The change is a bit disappointing, as it means your friends will now need to use your Apple ID email to send you messages. Previously Beeper Mini let you sign up with your phone number, which it then used to register your device with iMessage. Now, though, signing up with a phone number has been removed, and instead you will have to use your Apple ID email to receive and send iMessages on Android using the app.

The company behind the Beeper Mini iMessage app shared the news in a blog post this week, detailing the change and saying that it is working to bring back phone number registration. Additionally, the company has made the decision to make Beeper Mini free to use. Previously, the app required a $2 a month subscription.

iPhone Messages
iPhone Messages Image source: José Adorno for BGR

However, because of the volatile nature of the situation right now, and the fact that Apple could possibly block Beeper Mini again at any point, the company doesn’t want to charge users until things stabilize again. According to a statement made by Apple to The Verge over the weekend, Apple feels that the method that Beeper Mini uses pose “significant risk to user security and privacy”. However, Beeper says that is the exact opposite of what happened, and that “Beeper Mini made communication between Android and iPhone users more secure.”

It’s important to note that this new workaround for Beeper Mini’s iMessage app does not utilize Mac relay servers in the way that Nothing’s iMessage app did. It still runs on a cloud server, and works similarly to the way that the original design worked when you could use your phone number, the company says.

Of course, it’s very possible that Apple could respond in some way to this workaround, so I wouldn’t recommend hedging your bets on things just yet. No matter how you slice it, using Beeper Mini is stealing iMessage from Apple, and it remains to be seen just how much the situation will stabilize, or if Apple will even let Beeper Mini remain operational using these methods.

Josh Hawkins has been writing for over a decade, covering science, gaming, and tech culture. He also is a top-rated product reviewer with experience in extensively researched product comparisons, headphones, and gaming devices.

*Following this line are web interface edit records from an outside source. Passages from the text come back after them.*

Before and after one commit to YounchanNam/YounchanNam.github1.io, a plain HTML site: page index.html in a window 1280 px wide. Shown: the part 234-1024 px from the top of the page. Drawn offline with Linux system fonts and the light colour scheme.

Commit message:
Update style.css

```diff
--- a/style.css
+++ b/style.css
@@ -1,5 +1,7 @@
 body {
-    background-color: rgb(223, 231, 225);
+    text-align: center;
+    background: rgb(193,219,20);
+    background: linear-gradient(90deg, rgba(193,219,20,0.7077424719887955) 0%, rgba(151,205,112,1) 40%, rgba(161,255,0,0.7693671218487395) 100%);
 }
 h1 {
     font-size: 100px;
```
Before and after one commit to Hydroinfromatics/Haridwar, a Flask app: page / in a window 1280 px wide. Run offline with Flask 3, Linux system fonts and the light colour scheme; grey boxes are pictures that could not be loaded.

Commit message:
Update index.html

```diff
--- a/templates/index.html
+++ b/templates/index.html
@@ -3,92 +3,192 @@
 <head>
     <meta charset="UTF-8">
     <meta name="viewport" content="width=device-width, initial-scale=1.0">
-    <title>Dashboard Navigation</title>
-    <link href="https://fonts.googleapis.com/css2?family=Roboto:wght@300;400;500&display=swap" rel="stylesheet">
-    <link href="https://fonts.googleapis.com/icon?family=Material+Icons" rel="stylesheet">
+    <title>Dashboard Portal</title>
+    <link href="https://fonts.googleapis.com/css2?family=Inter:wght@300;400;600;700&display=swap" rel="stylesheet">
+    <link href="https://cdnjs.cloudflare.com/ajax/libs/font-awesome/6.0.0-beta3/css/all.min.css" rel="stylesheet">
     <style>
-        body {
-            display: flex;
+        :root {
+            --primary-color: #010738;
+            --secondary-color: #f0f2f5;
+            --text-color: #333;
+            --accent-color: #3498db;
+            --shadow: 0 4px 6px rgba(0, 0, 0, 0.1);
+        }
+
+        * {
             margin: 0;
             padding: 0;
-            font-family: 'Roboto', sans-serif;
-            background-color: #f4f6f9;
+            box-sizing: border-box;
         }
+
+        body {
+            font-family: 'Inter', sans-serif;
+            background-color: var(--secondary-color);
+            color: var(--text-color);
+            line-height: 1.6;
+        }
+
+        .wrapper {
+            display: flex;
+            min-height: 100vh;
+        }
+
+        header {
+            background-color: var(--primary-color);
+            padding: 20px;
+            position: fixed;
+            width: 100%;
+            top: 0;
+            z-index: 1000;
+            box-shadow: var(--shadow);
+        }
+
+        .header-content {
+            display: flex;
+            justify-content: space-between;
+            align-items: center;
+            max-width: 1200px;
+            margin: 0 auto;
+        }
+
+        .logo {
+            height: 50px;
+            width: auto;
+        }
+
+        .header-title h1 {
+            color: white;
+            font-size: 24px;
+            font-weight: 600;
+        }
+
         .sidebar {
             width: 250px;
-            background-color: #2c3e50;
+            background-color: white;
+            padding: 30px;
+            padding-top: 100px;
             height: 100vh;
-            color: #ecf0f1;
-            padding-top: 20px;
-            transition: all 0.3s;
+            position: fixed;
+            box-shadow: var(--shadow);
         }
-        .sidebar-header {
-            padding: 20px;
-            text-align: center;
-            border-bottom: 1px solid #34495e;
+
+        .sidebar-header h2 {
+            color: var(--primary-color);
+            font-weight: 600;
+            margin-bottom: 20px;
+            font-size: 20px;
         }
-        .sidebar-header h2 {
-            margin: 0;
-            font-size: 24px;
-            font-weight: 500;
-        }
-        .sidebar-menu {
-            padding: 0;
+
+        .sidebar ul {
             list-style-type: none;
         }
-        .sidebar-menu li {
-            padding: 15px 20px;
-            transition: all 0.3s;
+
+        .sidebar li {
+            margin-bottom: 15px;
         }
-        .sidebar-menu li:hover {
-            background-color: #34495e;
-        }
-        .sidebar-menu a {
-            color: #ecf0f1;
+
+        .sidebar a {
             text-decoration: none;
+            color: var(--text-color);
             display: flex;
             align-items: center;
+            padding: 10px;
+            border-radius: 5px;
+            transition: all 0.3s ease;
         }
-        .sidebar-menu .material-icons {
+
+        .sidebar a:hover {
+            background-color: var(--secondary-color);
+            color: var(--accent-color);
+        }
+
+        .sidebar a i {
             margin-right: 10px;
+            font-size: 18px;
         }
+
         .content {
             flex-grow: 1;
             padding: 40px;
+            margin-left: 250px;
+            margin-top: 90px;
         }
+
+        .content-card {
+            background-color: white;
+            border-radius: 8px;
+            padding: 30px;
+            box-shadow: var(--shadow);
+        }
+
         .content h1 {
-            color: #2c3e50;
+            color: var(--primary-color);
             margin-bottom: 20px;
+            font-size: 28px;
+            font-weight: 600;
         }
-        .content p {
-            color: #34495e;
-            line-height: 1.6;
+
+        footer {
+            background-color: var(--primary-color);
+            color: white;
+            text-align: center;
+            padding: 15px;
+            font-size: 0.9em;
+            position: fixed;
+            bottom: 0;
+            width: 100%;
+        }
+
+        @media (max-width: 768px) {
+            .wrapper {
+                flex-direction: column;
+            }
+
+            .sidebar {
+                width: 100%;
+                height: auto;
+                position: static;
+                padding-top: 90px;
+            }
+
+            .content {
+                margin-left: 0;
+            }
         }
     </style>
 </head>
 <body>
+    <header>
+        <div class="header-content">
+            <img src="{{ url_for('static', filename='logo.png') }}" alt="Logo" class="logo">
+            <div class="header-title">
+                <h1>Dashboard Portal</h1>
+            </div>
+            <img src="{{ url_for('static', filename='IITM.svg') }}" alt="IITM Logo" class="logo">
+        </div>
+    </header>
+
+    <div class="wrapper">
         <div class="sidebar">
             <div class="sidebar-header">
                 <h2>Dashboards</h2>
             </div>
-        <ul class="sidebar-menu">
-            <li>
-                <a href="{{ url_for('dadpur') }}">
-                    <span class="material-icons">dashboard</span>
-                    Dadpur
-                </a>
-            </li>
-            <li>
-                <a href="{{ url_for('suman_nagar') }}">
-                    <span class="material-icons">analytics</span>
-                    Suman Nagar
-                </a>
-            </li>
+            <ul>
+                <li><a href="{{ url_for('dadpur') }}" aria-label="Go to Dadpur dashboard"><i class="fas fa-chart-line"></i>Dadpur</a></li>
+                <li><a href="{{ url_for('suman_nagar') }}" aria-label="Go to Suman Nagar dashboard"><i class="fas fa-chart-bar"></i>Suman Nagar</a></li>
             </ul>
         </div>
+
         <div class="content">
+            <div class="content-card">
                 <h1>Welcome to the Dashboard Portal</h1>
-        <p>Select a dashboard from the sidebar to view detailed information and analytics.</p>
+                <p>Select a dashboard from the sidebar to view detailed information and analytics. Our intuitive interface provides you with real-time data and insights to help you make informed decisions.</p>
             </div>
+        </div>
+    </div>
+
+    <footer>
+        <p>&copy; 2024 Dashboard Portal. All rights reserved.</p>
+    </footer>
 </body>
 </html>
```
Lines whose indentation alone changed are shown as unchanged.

Whenever he isn’t busy writing about tech or gadgets, he can usually be found enjoying a new world in a video game, or tinkering with something on his computer.